by Shilpa Bertuletti

Duet Dancers

Photo Courtesy: Debiprasad Sahoo

 

In this period of socio-economic change in the globalized world, the formation of individual cultural identity in India is marked by the contestation between national, global, regional and local socio-political forces, influencing also the world of Indian Classical Dance. Odissi, which is now practised throughout India and in other parts of the world is a classical dance form born in the state of Odisha. The narrative that I want to describe has emerged from my two identities: one, a scholar interested in the relationship between representation, identity and gender, and the other, an Indo-Italian Odissi practitioner interested in the long tradition of this dance and its relationship with the west.
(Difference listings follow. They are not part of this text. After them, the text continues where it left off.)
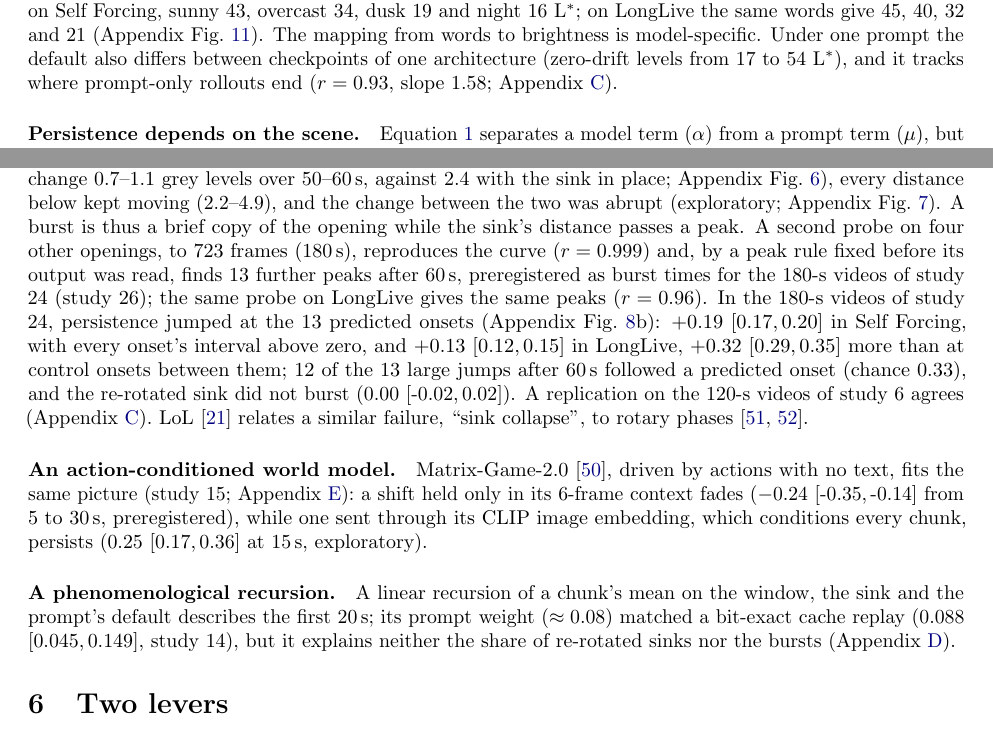
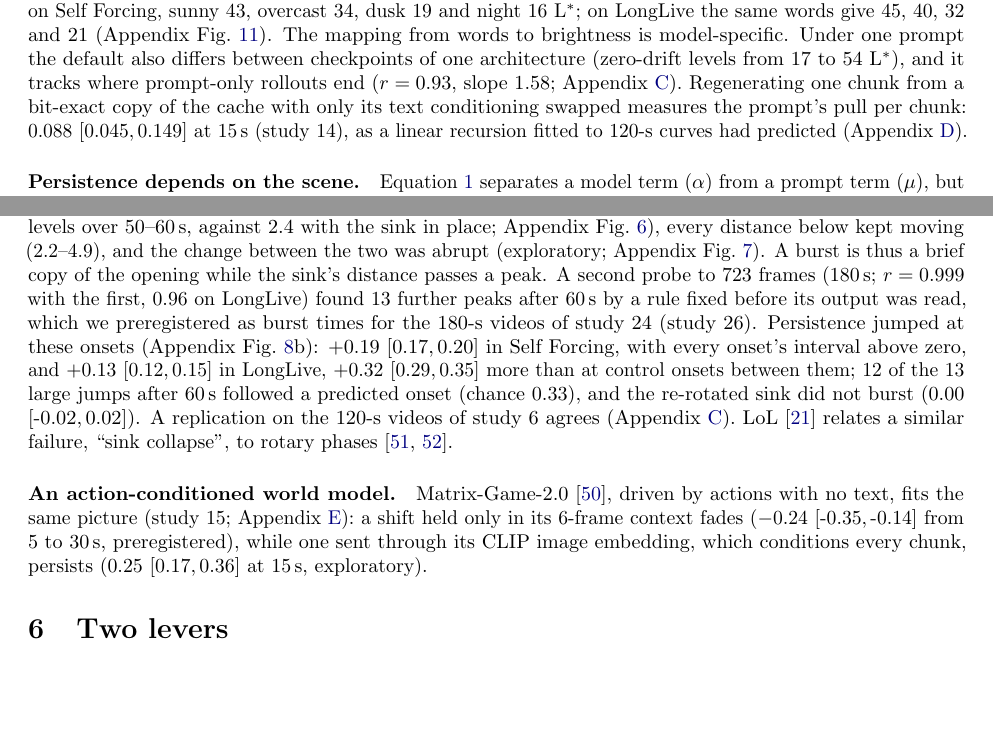
Before and after one commit to ElaineYilinW/drift-to-default, a LaTeX paper (paper/main.tex, which reads paper/sec_results.tex): two parts of pages 5 and 8 of 20, joined at a grey line, cut so that both start at the same text, the shorter picture padded with empty space. Compiled offline with pdfLaTeX.

Commit message:
Paper: tighten the probe and burst-prediction text; recursion and immediate loss to the appendix
Co-Authored-By: Claude Opus 5.5 <noreply@anthropic.com>

```diff
--- a/paper/sec_results.tex
+++ b/paper/sec_results.tex
@@ -70,7 +69,10 @@ persistence across configurations.}
 on Self Forcing, sunny 43, overcast 34, dusk 19 and night 16~\Lstar; on LongLive the same words give 45, 40, 32 and 21
 (Appendix Fig.~\ref{fig:default}). The mapping from words to brightness is model-specific. Under one prompt the default
 also differs between checkpoints of one architecture (zero-drift levels from 17 to 54~\Lstar), and it tracks where
-prompt-only rollouts end ($r=0.93$, slope 1.58; Appendix~\ref{app:robust}).
+prompt-only rollouts end ($r=0.93$, slope 1.58; Appendix~\ref{app:robust}). Regenerating one chunk from a bit-exact
+copy of the cache with only its text conditioning swapped measures the prompt's pull per chunk: 0.088
+\ci{0.045}{0.149} at 15\,s (study 14), as a linear recursion fitted to 120-s curves had predicted
+(Appendix~\ref{app:recursion}).
 
 \paragraph{Persistence depends on the scene.} Equation~\ref{eq:law} separates a model term ($\alpha$) from a prompt
 term ($\mu$), but $\alpha$ itself varies: Self Forcing keeps 0.34 of the opening under a sunny prompt and 0.05 under a
@@ -170,11 +171,10 @@ every distance with a share of 0.11 or more froze the video on its opening (pers
 change 0.7--1.1 grey levels over 50--60\,s, against 2.4 with the sink in place; Appendix Fig.~\ref{fig:s25frames}),
 every distance below kept moving (2.2--4.9), and the change between the two was abrupt (exploratory; Appendix
 Fig.~\ref{fig:held}). A burst is thus a brief copy
-of the opening while the sink's distance passes a peak. A second probe on four other openings, to 723 frames
-(180\,s), reproduces the curve ($r=0.999$) and, by a peak rule fixed before its output was read, finds 13 further
-peaks after 60\,s, preregistered as burst times for the 180-s videos of study 24 (study 26); the same probe on LongLive
-gives the same peaks ($r=0.96$). In the 180-s videos of study 24, persistence jumped at the 13 predicted onsets
-(Appendix Fig.~\ref{fig:long}b): $+0.19$ \ci{0.17}{0.20} in Self Forcing, with every onset's interval above zero,
+of the opening while the sink's distance passes a peak. A second probe to 723 frames (180\,s; $r=0.999$ with the first, $0.96$
+on LongLive) found 13 further peaks after 60\,s by a rule fixed before its output was read, which we preregistered as
+burst times for the 180-s videos of study 24 (study 26). Persistence jumped at these onsets (Appendix
+Fig.~\ref{fig:long}b): $+0.19$ \ci{0.17}{0.20} in Self Forcing, with every onset's interval above zero,
 and $+0.13$ \ci{0.12}{0.15} in LongLive, $+0.32$ \ci{0.29}{0.35} more than at control onsets between them; 12 of the
 13 large jumps after 60\,s followed a predicted onset (chance 0.33), and the re-rotated sink did not burst (0.00
 \ci{-0.02}{0.02}). A replication on the 120-s videos of study 6 agrees (Appendix~\ref{app:robust}).
@@ -199,8 +199,3 @@ fixed in advance (study 27) and the three of study 25 (circled); hollow: most vi
 fits the same picture (study 15; Appendix~\ref{app:other}): a shift held only in its 6-frame context fades ($-0.24$
 \ci{-0.35}{-0.14} from 5 to 30\,s, preregistered), while one sent through its CLIP image embedding, which conditions
 every chunk, persists (0.25 \ci{0.17}{0.36} at 15\,s, exploratory).
-
-\paragraph{A phenomenological recursion.} A linear recursion of a chunk's mean on the window, the sink and the prompt's
-default describes the first 20\,s; its prompt weight ($\approx0.08$) matched a bit-exact cache replay (0.088
-\ci{0.045}{0.149}, study 14), but it explains neither the share of re-rotated sinks nor the bursts
-(Appendix~\ref{app:recursion}).
```
Also changed, not shown: paper/sec_appendix.tex (+4 -0 lines), paper/sec_discussion.tex (+1 -1 lines), paper/sec_results.tex (10 more changed lines).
It was during my intimate association with the world of classical dance in India that I began to see some of its interesting relationships: using an ethnographic field methods, I saw how Odissi dance is transforming itself due to the changing conditions of patronage, national, regional and local politics and the increasing involvement in dance of middle class and lower middle-class women.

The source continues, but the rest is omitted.